I haven't seen the curriculum, so I can't say whether I think the curriculum is good or not. Personally, there are parts of my country's history of which I think reflect some of the better strains in human nature--the Marshall Plan, the treatment of Germany and Japan after World War II, and the women's suffrage movement, just to name a few. There are other episodes which, while they should be studied and understood, are hardly shining moments to look back on with satisfaction.
But the school board's goal here is pretty clearly problematic:
As currently outlined, the proposed panel in Jeffco will be charged with ensuring the course is aligned to Jeffco Public Schools’ standards, and is factual and taught without bias. But the panel is also supposed to make sure materials do not “encourage or condone civil disorder, social strife or disregard of the law,” and instructional materials “present positive aspects of the United States and its heritage.”Is the American War of Independence a good thing, or a bad thing? Because how do you study that without noting that it involved civil disorder, social strife, and disregard of the law? What about the civil rights movement? That came about because there was social strife, has as one of its central tactics a disregard for certain laws, which in turn resulted in civil disorder, partly as a result of the folks in charge not wanting to change the laws and practices to make them fair.

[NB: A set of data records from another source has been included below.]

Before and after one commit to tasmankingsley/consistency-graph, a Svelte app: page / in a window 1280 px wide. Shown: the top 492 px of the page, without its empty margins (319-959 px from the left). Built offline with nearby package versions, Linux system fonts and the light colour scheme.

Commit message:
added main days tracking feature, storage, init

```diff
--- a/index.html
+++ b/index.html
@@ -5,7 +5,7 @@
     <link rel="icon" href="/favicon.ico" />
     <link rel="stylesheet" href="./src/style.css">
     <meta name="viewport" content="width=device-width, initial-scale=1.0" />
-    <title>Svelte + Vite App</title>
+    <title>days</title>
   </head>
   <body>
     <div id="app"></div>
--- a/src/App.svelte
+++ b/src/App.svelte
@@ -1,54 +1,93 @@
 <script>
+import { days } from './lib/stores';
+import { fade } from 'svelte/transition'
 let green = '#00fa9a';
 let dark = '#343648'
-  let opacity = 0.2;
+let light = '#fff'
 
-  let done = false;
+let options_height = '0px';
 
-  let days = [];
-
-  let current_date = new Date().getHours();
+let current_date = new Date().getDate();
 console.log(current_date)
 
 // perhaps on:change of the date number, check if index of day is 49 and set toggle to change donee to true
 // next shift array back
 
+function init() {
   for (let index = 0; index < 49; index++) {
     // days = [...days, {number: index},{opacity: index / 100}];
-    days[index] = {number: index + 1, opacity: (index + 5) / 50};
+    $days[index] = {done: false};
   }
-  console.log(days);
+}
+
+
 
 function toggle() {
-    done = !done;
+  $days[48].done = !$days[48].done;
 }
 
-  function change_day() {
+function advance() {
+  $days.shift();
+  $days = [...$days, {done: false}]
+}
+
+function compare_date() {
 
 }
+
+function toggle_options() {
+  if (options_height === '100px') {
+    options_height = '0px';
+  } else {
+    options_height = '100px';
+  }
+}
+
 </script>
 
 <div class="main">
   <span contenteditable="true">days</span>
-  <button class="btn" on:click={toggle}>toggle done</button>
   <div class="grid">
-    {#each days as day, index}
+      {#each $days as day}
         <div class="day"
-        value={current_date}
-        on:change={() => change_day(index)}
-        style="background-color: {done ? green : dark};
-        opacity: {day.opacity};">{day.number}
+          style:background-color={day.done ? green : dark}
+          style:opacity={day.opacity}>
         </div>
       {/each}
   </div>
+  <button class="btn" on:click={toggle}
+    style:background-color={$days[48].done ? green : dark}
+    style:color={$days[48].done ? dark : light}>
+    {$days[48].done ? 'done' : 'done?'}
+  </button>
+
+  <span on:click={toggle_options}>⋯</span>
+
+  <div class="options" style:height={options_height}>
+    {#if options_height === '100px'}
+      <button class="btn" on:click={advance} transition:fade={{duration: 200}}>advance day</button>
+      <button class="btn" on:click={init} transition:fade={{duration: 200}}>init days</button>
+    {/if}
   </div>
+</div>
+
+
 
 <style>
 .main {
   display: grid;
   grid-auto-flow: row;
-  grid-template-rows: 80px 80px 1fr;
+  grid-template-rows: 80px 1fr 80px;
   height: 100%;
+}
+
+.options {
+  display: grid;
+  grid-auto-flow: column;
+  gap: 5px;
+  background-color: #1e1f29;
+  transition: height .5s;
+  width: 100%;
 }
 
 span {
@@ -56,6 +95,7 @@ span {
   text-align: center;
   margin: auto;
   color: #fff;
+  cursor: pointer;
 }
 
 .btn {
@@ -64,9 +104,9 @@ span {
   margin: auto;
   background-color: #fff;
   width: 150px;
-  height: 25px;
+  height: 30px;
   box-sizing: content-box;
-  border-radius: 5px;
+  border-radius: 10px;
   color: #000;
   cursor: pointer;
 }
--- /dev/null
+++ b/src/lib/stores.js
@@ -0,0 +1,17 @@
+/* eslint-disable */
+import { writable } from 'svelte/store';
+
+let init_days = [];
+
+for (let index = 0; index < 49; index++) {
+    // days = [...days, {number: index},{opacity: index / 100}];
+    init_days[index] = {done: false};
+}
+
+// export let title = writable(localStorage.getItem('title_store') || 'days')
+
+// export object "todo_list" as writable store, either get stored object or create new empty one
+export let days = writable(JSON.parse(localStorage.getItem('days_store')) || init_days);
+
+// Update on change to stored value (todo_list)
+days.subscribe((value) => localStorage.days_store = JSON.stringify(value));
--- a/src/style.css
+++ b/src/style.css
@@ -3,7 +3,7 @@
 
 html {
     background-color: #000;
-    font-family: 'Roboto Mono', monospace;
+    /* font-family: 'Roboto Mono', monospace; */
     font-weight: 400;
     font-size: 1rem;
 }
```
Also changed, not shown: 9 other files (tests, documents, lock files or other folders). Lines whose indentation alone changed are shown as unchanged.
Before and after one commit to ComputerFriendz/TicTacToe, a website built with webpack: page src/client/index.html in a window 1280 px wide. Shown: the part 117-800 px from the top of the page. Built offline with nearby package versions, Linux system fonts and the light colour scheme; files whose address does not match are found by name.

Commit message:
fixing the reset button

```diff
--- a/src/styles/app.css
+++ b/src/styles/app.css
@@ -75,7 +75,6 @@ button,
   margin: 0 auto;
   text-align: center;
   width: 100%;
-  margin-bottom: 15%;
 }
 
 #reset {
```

I understand that history is an inherently contentious subject. There are different ways of understanding the past, and which of those interpretations you go with has a lot to do with how you understand the present. So if we look at how this school board thinks the past should be taught, what do we learn about how they view the present?
School board member Julie Williams, who sponsored the proposal, said people have misinterpreted what she’s trying to do. She said she’s not trying to eliminate the facts of U.S. history but shares the concerns conservatives nationally have outlined – that AP History casts some parts of history in a negative light, such as the bombing of Hiroshima and slavery.With Hiroshima, I get that there's a positive case to be made: horrific though the bombing may have been, it saved the lives of many US military personnel who would have died in a conventional assault on the Japanese home islands, and it may even have, on balance, reduced the number of Japanese dead by shortening the war, and that in terms of extent of damage, the destruction at Hiroshima and Nagasaki wasn't significantly different from the effect on other Japanese cities that had already been fire-bombed. So I would have an issue with a history curriculum that didn't raise those kinds of arguments. Though I'd also want students to discuss the negative aspects of the decision.
But slavery? "Conservatives nationally" have concerns "that AP History casts some parts of history in a negative light, such as ... slavery." Is there a positive light to be cast on slavery? Would Ms. Williams care to let us in on what that positive light is?
Lady, we fought a civil war over this, and the side built around the idea that slavery was good -- they lost.
Or at least I thought that's who lost, but there have been more and more incidents that make me wonder whether that's true.
Anyway, I think Ms. Williams has shown us which side of that war she would have been on. And I guess she would be happy to be able to invoke her proposed standards to be able to cast the civil rights movement as a bad thing.
But it's depressing. How are we supposed to have a meaningful discussion about anything if we can't even start from a common understanding that slavery was bad? How are you supposed to share a democracy with people who pine for the days when it was legal to own other people?